How to complete this task »
Only the pictures stay out; every record is to be quoted exactly.

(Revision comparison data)
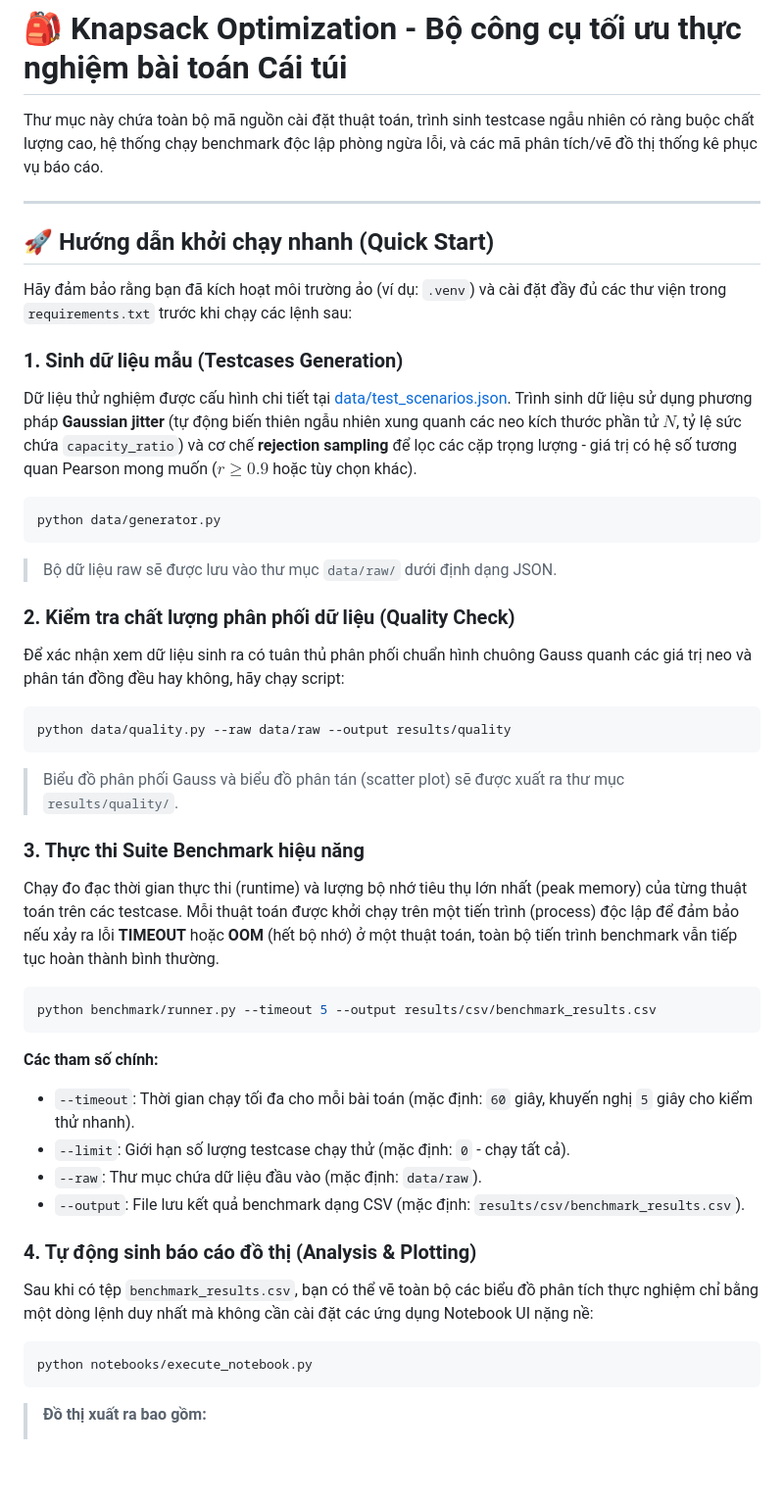
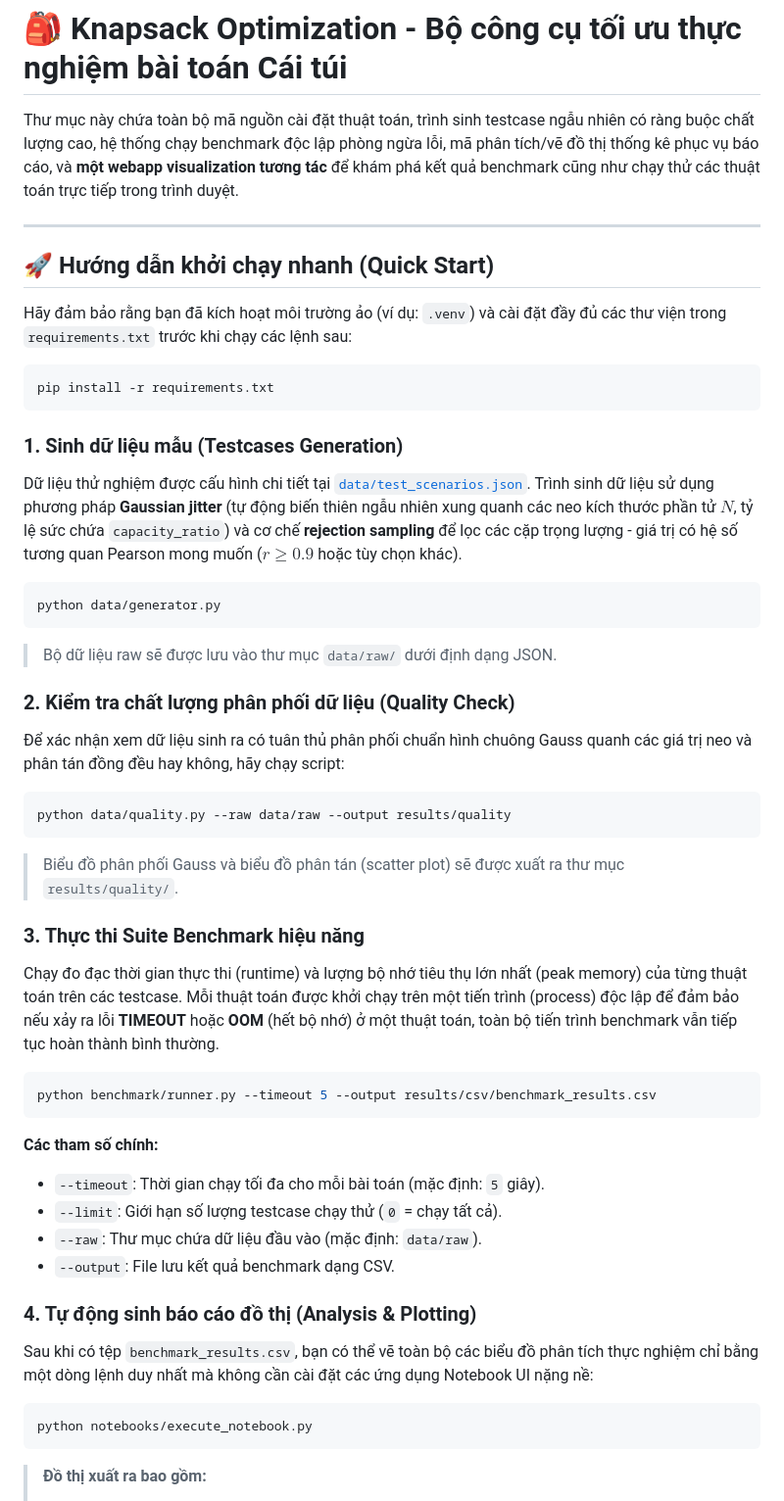
Before and after one commit to thucnc7/KnapsackOptimization, a Markdown page: README.md, the part around one of its changes. Shown at 98% size. Drawn GitHub-style; blank space fills up the shorter version.

````diff
--- a/README.md
+++ b/README.md
@@ -1,6 +1,6 @@
 # 🎒 Knapsack Optimization - Bộ công cụ tối ưu thực nghiệm bài toán Cái túi
 
-Thư mục này chứa toàn bộ mã nguồn cài đặt thuật toán, trình sinh testcase ngẫu nhiên có ràng buộc chất lượng cao, hệ thống chạy benchmark độc lập phòng ngừa lỗi, và các mã phân tích/vẽ đồ thị thống kê phục vụ báo cáo.
+Thư mục này chứa toàn bộ mã nguồn cài đặt thuật toán, trình sinh testcase ngẫu nhiên có ràng buộc chất lượng cao, hệ thống chạy benchmark độc lập phòng ngừa lỗi, mã phân tích/vẽ đồ thị thống kê phục vụ báo cáo, và **một webapp visualization tương tác** để khám phá kết quả benchmark cũng như chạy thử các thuật toán trực tiếp trong trình duyệt.
 
 ---
 
@@ -8,36 +8,50 @@ Thư mục này chứa toàn bộ mã nguồn cài đặt thuật toán, trình
 
 Hãy đảm bảo rằng bạn đã kích hoạt môi trường ảo (ví dụ: `.venv`) và cài đặt đầy đủ các thư viện trong `requirements.txt` trước khi chạy các lệnh sau:
 
+```bash
+pip install -r requirements.txt
+```
+
 ### 1. Sinh dữ liệu mẫu (Testcases Generation)
-Dữ liệu thử nghiệm được cấu hình chi tiết tại [data/test_scenarios.json](file:///e:/Antigravity%20Workspace/Knapsack/KnapsackOptimization/data/test_scenarios.json). Trình sinh dữ liệu sử dụng phương pháp **Gaussian jitter** (tự động biến thiên ngẫu nhiên xung quanh các neo kích thước phần tử $N$, tỷ lệ sức chứa `capacity_ratio`) và cơ chế **rejection sampling** để lọc các cặp trọng lượng - giá trị có hệ số tương quan Pearson mong muốn ($r \ge 0.9$ hoặc tùy chọn khác).
+
+Dữ liệu thử nghiệm được cấu hình chi tiết tại [`data/test_scenarios.json`](data/test_scenarios.json). Trình sinh dữ liệu sử dụng phương pháp **Gaussian jitter** (tự động biến thiên ngẫu nhiên xung quanh các neo kích thước phần tử $N$, tỷ lệ sức chứa `capacity_ratio`) và cơ chế **rejection sampling** để lọc các cặp trọng lượng - giá trị có hệ số tương quan Pearson mong muốn ($r \ge 0.9$ hoặc tùy chọn khác).
+
 ```bash
 python data/generator.py
 ```
 > Bộ dữ liệu raw sẽ được lưu vào thư mục `data/raw/` dưới định dạng JSON.
 
 ### 2. Kiểm tra chất lượng phân phối dữ liệu (Quality Check)
+
 Để xác nhận xem dữ liệu sinh ra có tuân thủ phân phối chuẩn hình chuông Gauss quanh các giá trị neo và phân tán đồng đều hay không, hãy chạy script:
+
 ```bash
 python data/quality.py --raw data/raw --output results/quality
 ```
 > Biểu đồ phân phối Gauss và biểu đồ phân tán (scatter plot) sẽ được xuất ra thư mục `results/quality/`.
 
 ### 3. Thực thi Suite Benchmark hiệu năng
+
 Chạy đo đạc thời gian thực thi (runtime) và lượng bộ nhớ tiêu thụ lớn nhất (peak memory) của từng thuật toán trên các testcase. Mỗi thuật toán được khởi chạy trên một tiến trình (process) độc lập để đảm bảo nếu xảy ra lỗi **TIMEOUT** hoặc **OOM** (hết bộ nhớ) ở một thuật toán, toàn bộ tiến trình benchmark vẫn tiếp tục hoàn thành bình thường.
+
 ```bash
 python benchmark/runner.py --timeout 5 --output results/csv/benchmark_results.csv
 ```
+
 **Các tham số chính:**
-* `--timeout`: Thời gian chạy tối đa cho mỗi bài toán (mặc định: `60` giây, khuyến nghị `5` giây cho kiểm thử nhanh).
-* `--limit`: Giới hạn số lượng testcase chạy thử (mặc định: `0` - chạy tất cả).
+* `--timeout`: Thời gian chạy tối đa cho mỗi bài toán (mặc định: `5` giây).
+* `--limit`: Giới hạn số lượng testcase chạy thử (`0` = chạy tất cả).
 * `--raw`: Thư mục chứa dữ liệu đầu vào (mặc định: `data/raw`).
-* `--output`: File lưu kết quả benchmark dạng CSV (mặc định: `results/csv/benchmark_results.csv`).
+* `--output`: File lưu kết quả benchmark dạng CSV.
 
 ### 4. Tự động sinh báo cáo đồ thị (Analysis & Plotting)
+
 Sau khi có tệp `benchmark_results.csv`, bạn có thể vẽ toàn bộ các biểu đồ phân tích thực nghiệm chỉ bằng một dòng lệnh duy nhất mà không cần cài đặt các ứng dụng Notebook UI nặng nề:
+
 ```bash
 python notebooks/execute_notebook.py
 ```
+
 > **Đồ thị xuất ra bao gồm:**
 > - `scatter_{Algorithm}.png`: Đồ thị phân tán biểu diễn thời gian thực thi theo từng tham số (N, Tỷ lệ sức chứa, Hệ số Pearson).
 > - `curvefit_{Algorithm}.png`: Đồ thị tự động tìm kiếm và vẽ đường cong tiệm cận thực nghiệm (Linear, Quadratic, Cubic, Exponential) kèm chỉ số chỉ định độ khớp $R^2$.
````
Also changed, not shown: other parts of README.md (+98 -10 lines).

Completed exercise »
Before and after one commit to thucnc7/KnapsackOptimization, a Markdown page: README.md, the part around one of its changes. Shown at 98% size. Drawn GitHub-style; blank space fills up the shorter version.

````diff
--- a/README.md
+++ b/README.md
@@ -1,6 +1,6 @@
 # 🎒 Knapsack Optimization - Bộ công cụ tối ưu thực nghiệm bài toán Cái túi
 
-Thư mục này chứa toàn bộ mã nguồn cài đặt thuật toán, trình sinh testcase ngẫu nhiên có ràng buộc chất lượng cao, hệ thống chạy benchmark độc lập phòng ngừa lỗi, và các mã phân tích/vẽ đồ thị thống kê phục vụ báo cáo.
+Thư mục này chứa toàn bộ mã nguồn cài đặt thuật toán, trình sinh testcase ngẫu nhiên có ràng buộc chất lượng cao, hệ thống chạy benchmark độc lập phòng ngừa lỗi, mã phân tích/vẽ đồ thị thống kê phục vụ báo cáo, và **một webapp visualization tương tác** để khám phá kết quả benchmark cũng như chạy thử các thuật toán trực tiếp trong trình duyệt.
 
 ---
 
@@ -8,36 +8,50 @@ Thư mục này chứa toàn bộ mã nguồn cài đặt thuật toán, trình
 
 Hãy đảm bảo rằng bạn đã kích hoạt môi trường ảo (ví dụ: `.venv`) và cài đặt đầy đủ các thư viện trong `requirements.txt` trước khi chạy các lệnh sau:
 
+```bash
+pip install -r requirements.txt
+```
+
 ### 1. Sinh dữ liệu mẫu (Testcases Generation)
-Dữ liệu thử nghiệm được cấu hình chi tiết tại [data/test_scenarios.json](file:///e:/Antigravity%20Workspace/Knapsack/KnapsackOptimization/data/test_scenarios.json). Trình sinh dữ liệu sử dụng phương pháp **Gaussian jitter** (tự động biến thiên ngẫu nhiên xung quanh các neo kích thước phần tử $N$, tỷ lệ sức chứa `capacity_ratio`) và cơ chế **rejection sampling** để lọc các cặp trọng lượng - giá trị có hệ số tương quan Pearson mong muốn ($r \ge 0.9$ hoặc tùy chọn khác).
+
+Dữ liệu thử nghiệm được cấu hình chi tiết tại [`data/test_scenarios.json`](data/test_scenarios.json). Trình sinh dữ liệu sử dụng phương pháp **Gaussian jitter** (tự động biến thiên ngẫu nhiên xung quanh các neo kích thước phần tử $N$, tỷ lệ sức chứa `capacity_ratio`) và cơ chế **rejection sampling** để lọc các cặp trọng lượng - giá trị có hệ số tương quan Pearson mong muốn ($r \ge 0.9$ hoặc tùy chọn khác).
+
 ```bash
 python data/generator.py
 ```
 > Bộ dữ liệu raw sẽ được lưu vào thư mục `data/raw/` dưới định dạng JSON.
 
 ### 2. Kiểm tra chất lượng phân phối dữ liệu (Quality Check)
+
 Để xác nhận xem dữ liệu sinh ra có tuân thủ phân phối chuẩn hình chuông Gauss quanh các giá trị neo và phân tán đồng đều hay không, hãy chạy script:
+
 ```bash
 python data/quality.py --raw data/raw --output results/quality
 ```
 > Biểu đồ phân phối Gauss và biểu đồ phân tán (scatter plot) sẽ được xuất ra thư mục `results/quality/`.
 
 ### 3. Thực thi Suite Benchmark hiệu năng
+
 Chạy đo đạc thời gian thực thi (runtime) và lượng bộ nhớ tiêu thụ lớn nhất (peak memory) của từng thuật toán trên các testcase. Mỗi thuật toán được khởi chạy trên một tiến trình (process) độc lập để đảm bảo nếu xảy ra lỗi **TIMEOUT** hoặc **OOM** (hết bộ nhớ) ở một thuật toán, toàn bộ tiến trình benchmark vẫn tiếp tục hoàn thành bình thường.
+
 ```bash
 python benchmark/runner.py --timeout 5 --output results/csv/benchmark_results.csv
 ```
+
 **Các tham số chính:**
-* `--timeout`: Thời gian chạy tối đa cho mỗi bài toán (mặc định: `60` giây, khuyến nghị `5` giây cho kiểm thử nhanh).
-* `--limit`: Giới hạn số lượng testcase chạy thử (mặc định: `0` - chạy tất cả).
+* `--timeout`: Thời gian chạy tối đa cho mỗi bài toán (mặc định: `5` giây).
+* `--limit`: Giới hạn số lượng testcase chạy thử (`0` = chạy tất cả).
 * `--raw`: Thư mục chứa dữ liệu đầu vào (mặc định: `data/raw`).
-* `--output`: File lưu kết quả benchmark dạng CSV (mặc định: `results/csv/benchmark_results.csv`).
+* `--output`: File lưu kết quả benchmark dạng CSV.
 
 ### 4. Tự động sinh báo cáo đồ thị (Analysis & Plotting)
+
 Sau khi có tệp `benchmark_results.csv`, bạn có thể vẽ toàn bộ các biểu đồ phân tích thực nghiệm chỉ bằng một dòng lệnh duy nhất mà không cần cài đặt các ứng dụng Notebook UI nặng nề:
+
 ```bash
 python notebooks/execute_notebook.py
 ```
+
 > **Đồ thị xuất ra bao gồm:**
 > - `scatter_{Algorithm}.png`: Đồ thị phân tán biểu diễn thời gian thực thi theo từng tham số (N, Tỷ lệ sức chứa, Hệ số Pearson).
 > - `curvefit_{Algorithm}.png`: Đồ thị tự động tìm kiếm và vẽ đường cong tiệm cận thực nghiệm (Linear, Quadratic, Cubic, Exponential) kèm chỉ số chỉ định độ khớp $R^2$.
````
Also changed, not shown: other parts of README.md (+98 -10 lines).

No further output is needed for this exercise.